Ireland found themselves on the verge of victory. A World Cup encounter against Pakistan in the cauldron of the renowned Sabina Park in Kingston.
Trent Johnston stood primed, in position, awaiting the fast paced delivery of Azhar Mahmood, knowing that one more hit could secure the most unlikeliest of results.
The work had been done earlier in the innings in this rain-affected clash as Ireland’s bowlers had somehow dismissed Pakistan for a meagre 132, while the charismatic Niall O’Brien took on the might of their attack and grafted to a world class 72 to put Ireland within touching distance.
The Ireland captain, alongside Niall’s younger brother Kevin, had pushed the total on and Johnston didn’t disappoint as he smashed that little white ball high into the Jamaican sky and beyond into the celebrating spectators at Sabina Park.
That was St Patrick’s Day, 2007.
In what was presumed to be a two-week, near-novelty sojourn, rubbing shoulders with the Brian Laras, Ricky Pontings and Sachin Tendulkars of the cricketing world, Ireland, thanks to that victory, found themselves thrown into the unforgiving cauldron of the World Cup Super 8 stage and a further six matches against the top teams in the game.
Another victory would follow, beating Bangladesh in their penultimate outing, but in terms of exposure and achievement, the work had been done. Ireland had announced themselves on the world stage.
And if those back home were, up to that moment, blissfully unaware of this particular minority sport making worldwide waves, the images of the celebrating Irish left a lasting impression on those that mattered most, the ICC and the full members of the cricket family.
Trent Johnston joked after the game against Australia in the aforementioned Super 8s that he could not even see the ball as Shaun Tait gave the Irish team a harsh reality of what would be expected of them should they aspire to take on the big boys on a regular basis.
But that particular Irish selection need not have worried, as once the World Cup was done and dusted, the team found themselves back in the cricketing wilderness, returned to the merry-go-round of associate cricket, with another four years to wait until the next instalment of the blue riband event.
But while matters were out of their hands on the fixture front, Cricket Ireland kicked into life, buoyed by that Caribbean experience, which left a particular pleasing taste in their mouth – one that they wanted to sample further.
Adrian Birrell was the mastermind behind getting the team to the 2007 World Cup, but the affable South African moved on following that tournament.
Phil Simmons, the former West Indies Test player, picked up the baton and ran with it, bringing new ideas and stamping his own personality on the team, immediately planning for the 2011 World Cup.
But the biggest change came off the pitch. Warren Deutrom was appointed chief executive of Cricket Ireland and from that moment, everything changed, changed utterly.
The new man at the helm had a wealth of experience within the highest ranks of the game and when he spoke about playing Test cricket in the future, people no longer laughed.
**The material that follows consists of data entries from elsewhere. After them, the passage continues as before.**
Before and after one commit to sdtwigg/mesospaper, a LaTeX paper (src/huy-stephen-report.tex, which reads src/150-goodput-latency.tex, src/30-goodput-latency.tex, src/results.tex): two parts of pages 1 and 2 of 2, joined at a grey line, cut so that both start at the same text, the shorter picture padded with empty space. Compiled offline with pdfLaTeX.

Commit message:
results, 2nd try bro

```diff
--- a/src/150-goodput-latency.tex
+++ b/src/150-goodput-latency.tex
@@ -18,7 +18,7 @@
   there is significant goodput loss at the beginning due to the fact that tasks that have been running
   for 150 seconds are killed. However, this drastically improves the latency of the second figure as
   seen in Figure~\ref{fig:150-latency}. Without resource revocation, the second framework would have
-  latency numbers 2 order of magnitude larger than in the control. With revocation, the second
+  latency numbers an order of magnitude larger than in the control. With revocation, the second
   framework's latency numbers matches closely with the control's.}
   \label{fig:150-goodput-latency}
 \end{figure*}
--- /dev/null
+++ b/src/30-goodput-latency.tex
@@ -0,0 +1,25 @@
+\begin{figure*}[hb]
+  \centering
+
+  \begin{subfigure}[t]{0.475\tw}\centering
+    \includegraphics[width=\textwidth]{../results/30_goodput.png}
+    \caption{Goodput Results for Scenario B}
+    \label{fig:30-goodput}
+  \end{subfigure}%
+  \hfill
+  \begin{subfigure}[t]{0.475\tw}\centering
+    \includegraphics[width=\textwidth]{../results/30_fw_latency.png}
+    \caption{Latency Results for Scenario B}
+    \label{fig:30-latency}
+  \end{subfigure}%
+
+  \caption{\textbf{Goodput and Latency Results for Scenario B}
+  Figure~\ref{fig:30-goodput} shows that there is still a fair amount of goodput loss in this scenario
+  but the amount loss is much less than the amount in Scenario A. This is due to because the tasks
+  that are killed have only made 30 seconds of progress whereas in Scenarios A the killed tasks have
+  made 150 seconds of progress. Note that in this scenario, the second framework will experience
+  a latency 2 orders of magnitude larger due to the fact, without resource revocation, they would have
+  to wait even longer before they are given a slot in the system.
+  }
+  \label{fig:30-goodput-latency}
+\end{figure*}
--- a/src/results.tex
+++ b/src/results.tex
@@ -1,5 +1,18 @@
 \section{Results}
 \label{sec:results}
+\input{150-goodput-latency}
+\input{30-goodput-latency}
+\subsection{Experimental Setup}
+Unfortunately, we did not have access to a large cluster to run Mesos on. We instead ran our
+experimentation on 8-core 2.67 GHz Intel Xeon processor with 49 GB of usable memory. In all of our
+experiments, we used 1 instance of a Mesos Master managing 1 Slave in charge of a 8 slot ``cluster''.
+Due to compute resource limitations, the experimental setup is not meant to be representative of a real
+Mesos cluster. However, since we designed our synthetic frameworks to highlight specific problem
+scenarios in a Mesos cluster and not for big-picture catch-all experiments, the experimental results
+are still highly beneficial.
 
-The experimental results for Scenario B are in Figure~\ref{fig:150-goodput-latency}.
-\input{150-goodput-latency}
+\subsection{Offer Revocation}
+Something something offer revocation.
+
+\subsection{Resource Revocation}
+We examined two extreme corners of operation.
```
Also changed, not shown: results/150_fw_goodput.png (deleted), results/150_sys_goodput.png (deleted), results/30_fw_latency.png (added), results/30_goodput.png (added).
Ireland’s performances at the World Cups – they would go on and beat England in 2011 – and losing players to England – Ed Joyce, Eoin Morgan and Boyd Rankin – were very valid arguments for applying for full membership of the ICC.
Slowly but surely, Ireland began to build allies in their attempts to lobby the top table, which coincided with the astronomic rise of Afghanistan through the ranks, as the ICC eventually embraced the change and awarded full membership to both nations in 2017.
And so, on 11 May at Malahide Cricket Club, Ireland will play their first ever Test match, taking on Pakistan, which completes the journey from the 2007 World Cup to the realisation of the dreams of the entire cricket community throughout the island of Ireland.
Remarkably, throughout the cricketing world, only ten teams have been allowed to play this one particular format of the game, Test cricket.
The five-day format may be under pressure, with many focusing on the shorter forms of the game, however, Test cricket still remains the purest, and certainly one that every young cricketer dreams of achieving.
The future of Test cricket may be in jeopardy if the new generation fail to embrace the traditions and virtues of the sport, however, the here and now remains strong and vibrant.
Every member of this Ireland squad would have grown up with the great Test sides of the past 20-30 years and longed to don the whites to follow in their heroes’ footsteps.
The north Dublin cricket ground has been transformed into a stadium venue with over 6,000 seats brought in to meet the demand of the ever-growing amount of cricketing curiosities and enthusiasts.
This historic match will be beamed live around the world to an audience rarely, if ever, witnessed by an Irish sports team as the first of five day’s play gets underway at 11am on Friday.
Weather permitting, of course.
Follow the match with our live tracker throughout on RTE.ie, and watch daily highlights every evening on RTE 2 and the RTE Player.